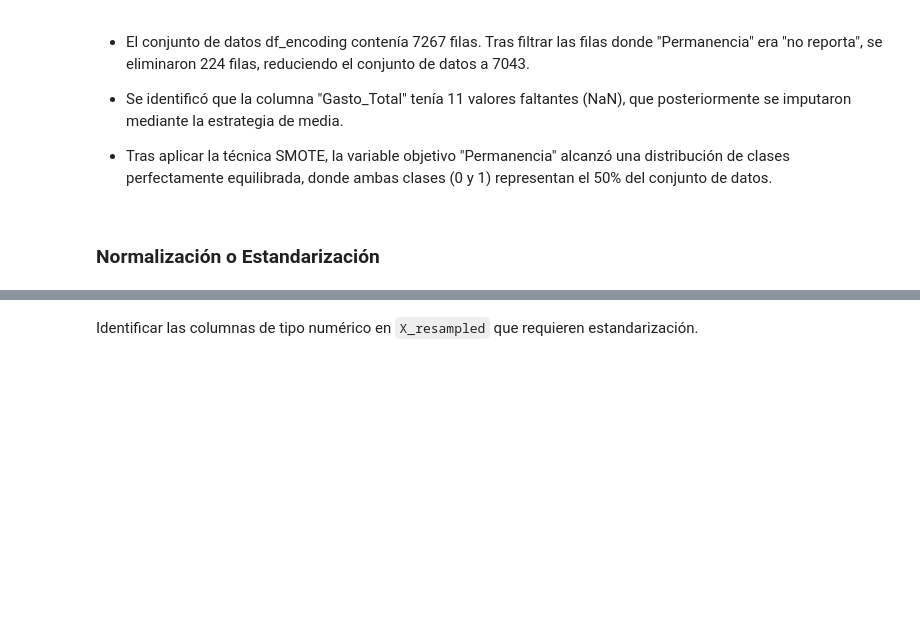
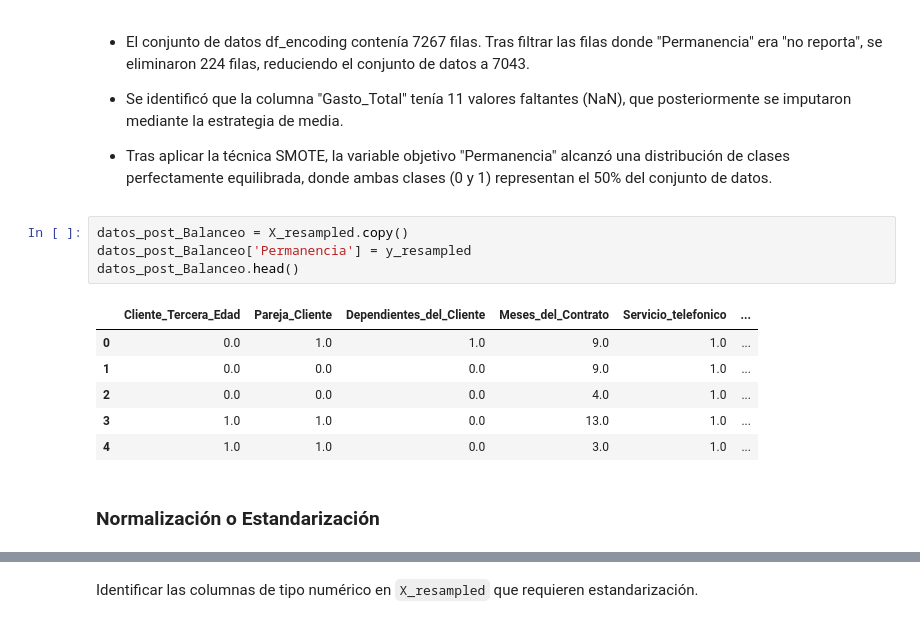
Before and after one commit to CarloR04/Challenge-Telcom_X_2, a Jupyter notebook: Telcom_X_part_2.ipynb, the cells around one changed output, grey strips where cells are left out. Cells and saved outputs as stored; diff of their text form; blank space fills up the shorter version.

```diff
--- a/Telcom_X_part_2.ipynb
+++ b/Telcom_X_part_2.ipynb
@@ -181,5 +179,16 @@ Name: proportion, dtype: float64
 - Se identificó que la columna "Gasto_Total" tenía 11 valores faltantes (NaN), que posteriormente se imputaron mediante la estrategia de media.
 
 - Tras aplicar la técnica SMOTE, la variable objetivo "Permanencia" alcanzó una distribución de clases perfectamente equilibrada, donde ambas clases (0 y 1) representan el 50% del conjunto de datos.
+# %%
+datos_post_Balanceo = X_resampled.copy()
+datos_post_Balanceo['Permanencia'] = y_resampled
+datos_post_Balanceo.head()
+# %% [output]
+|  | Cliente_Tercera_Edad | Pareja_Cliente | Dependientes_del_Cliente | Meses_del_Contrato | Servicio_telefonico | ... |
+| 0 | 0.0 | 1.0 | 1.0 | 9.0 | 1.0 | ... |
+| 1 | 0.0 | 0.0 | 0.0 | 9.0 | 1.0 | ... |
+| 2 | 0.0 | 0.0 | 0.0 | 4.0 | 1.0 | ... |
+| 3 | 1.0 | 1.0 | 0.0 | 13.0 | 1.0 | ... |
+| 4 | 1.0 | 1.0 | 0.0 | 3.0 | 1.0 | ... |
 # %% [markdown]
-### Normalización o Estandarización
+### **Normalización o Estandarización**
```
Also changed, not shown: parts of 13 cells of this notebook.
━━━━━━━━
* **DESCRIPTION OF THE TASK**: Which of the lines in the data contain the string "Normalización"? Return each one.

* **SOLUTION**:
-### Normalización o Estandarización
+### **Normalización o Estandarización**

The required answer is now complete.